Average snowy days (≥ 0.1 inch) 4.8 3.5 2.4 0.3 0 0 0 0 0 0 0.5 3.1 14.6
Source: NOAA[56][57]

Demographics[edit]

Historical population
Census Pop.
1810 1,089
1820 1,500 37.7%
1830 2,800 86.7%
1840 3,294 17.6%
1850 7,560 129.5%
1860 13,299 75.9%
1870 18,969 42.6%
1880 27,643 45.7%
1890 48,866 76.8%
1900 70,996 45.3%
1910 102,054 43.7%
1920 143,555 40.7%
1930 146,716 2.2%
1940 147,121 0.3%
1950 158,709 7.9%
1960 156,748 −1.2%
1970 156,542 −0.1%
1980 142,546 −8.9%
1990 141,686 −0.6%
2000 139,529 −1.5%
2010 144,229 3.4%
Est. 2014 147,612 [58] 2.3%
Population 1840–1970[59]
U.S. Decennial Census[60]
2014 Estimate[58]

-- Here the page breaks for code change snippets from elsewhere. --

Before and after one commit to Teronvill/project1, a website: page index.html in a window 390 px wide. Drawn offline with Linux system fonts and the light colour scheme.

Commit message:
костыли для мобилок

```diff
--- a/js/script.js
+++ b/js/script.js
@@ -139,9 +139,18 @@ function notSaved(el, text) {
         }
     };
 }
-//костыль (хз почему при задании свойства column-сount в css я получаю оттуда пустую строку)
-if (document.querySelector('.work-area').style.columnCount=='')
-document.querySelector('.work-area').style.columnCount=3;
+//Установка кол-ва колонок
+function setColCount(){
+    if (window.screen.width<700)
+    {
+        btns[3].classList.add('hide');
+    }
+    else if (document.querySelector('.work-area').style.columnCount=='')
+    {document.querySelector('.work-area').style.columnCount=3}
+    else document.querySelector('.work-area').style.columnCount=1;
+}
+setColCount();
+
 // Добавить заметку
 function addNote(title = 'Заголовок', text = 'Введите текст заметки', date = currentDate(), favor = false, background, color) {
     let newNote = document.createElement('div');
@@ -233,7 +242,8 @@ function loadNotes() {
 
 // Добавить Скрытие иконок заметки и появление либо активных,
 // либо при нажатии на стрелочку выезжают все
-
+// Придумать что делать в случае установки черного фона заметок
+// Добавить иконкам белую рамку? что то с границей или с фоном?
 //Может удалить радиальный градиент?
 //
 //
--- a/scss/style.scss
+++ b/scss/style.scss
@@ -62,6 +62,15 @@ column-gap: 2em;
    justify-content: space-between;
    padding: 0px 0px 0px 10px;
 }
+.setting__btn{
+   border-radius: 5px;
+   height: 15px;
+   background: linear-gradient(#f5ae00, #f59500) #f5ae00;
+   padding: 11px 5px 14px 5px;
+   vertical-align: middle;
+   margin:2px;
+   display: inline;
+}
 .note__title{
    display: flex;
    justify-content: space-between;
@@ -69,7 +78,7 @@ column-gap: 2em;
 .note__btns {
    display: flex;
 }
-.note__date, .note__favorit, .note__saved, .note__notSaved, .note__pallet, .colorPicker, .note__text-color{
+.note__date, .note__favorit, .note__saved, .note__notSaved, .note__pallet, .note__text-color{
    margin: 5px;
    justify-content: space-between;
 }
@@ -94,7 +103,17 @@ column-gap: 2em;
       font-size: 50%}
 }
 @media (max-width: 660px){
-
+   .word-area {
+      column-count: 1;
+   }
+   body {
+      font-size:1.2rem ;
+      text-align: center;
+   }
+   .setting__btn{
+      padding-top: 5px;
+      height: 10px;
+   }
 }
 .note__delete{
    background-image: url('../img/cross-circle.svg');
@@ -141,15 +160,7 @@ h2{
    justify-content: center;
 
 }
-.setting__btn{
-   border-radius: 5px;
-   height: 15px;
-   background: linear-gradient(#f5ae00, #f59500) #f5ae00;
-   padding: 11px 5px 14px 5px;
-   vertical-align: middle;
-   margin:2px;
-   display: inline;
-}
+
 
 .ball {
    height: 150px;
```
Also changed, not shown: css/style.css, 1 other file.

As of the census of 2000, there were 139,529 people, 50,307 households, and 32,749 families residing in the city. The population density was 8,720.9 people per square mile (3,367.0/km²). There were 54,367 housing units at an average density of 3,398.1 per square mile (1,312.0/km²). The racial makeup of the city was 45.0% White, 30.8% African American, 0.5% Native American, 3.3% Asian, 0.1% Pacific Islander. Hispanic or Latino of any race were 20.3% of the population. Other ancestry groups include: Italian (8.6%), Irish (5.1%), Portuguese (2.9%), Polish (2.8%), and German (2.4%).[61]

As of the 2010 census, there were 144,229 people residing in the city. The racial makeup of the city residents was 39.6% White; 34.6% Black or African American; 3.4% Asian; and 4.3% from two or more races. A total of 18.1% of the population were Hispanic or Latino of any race.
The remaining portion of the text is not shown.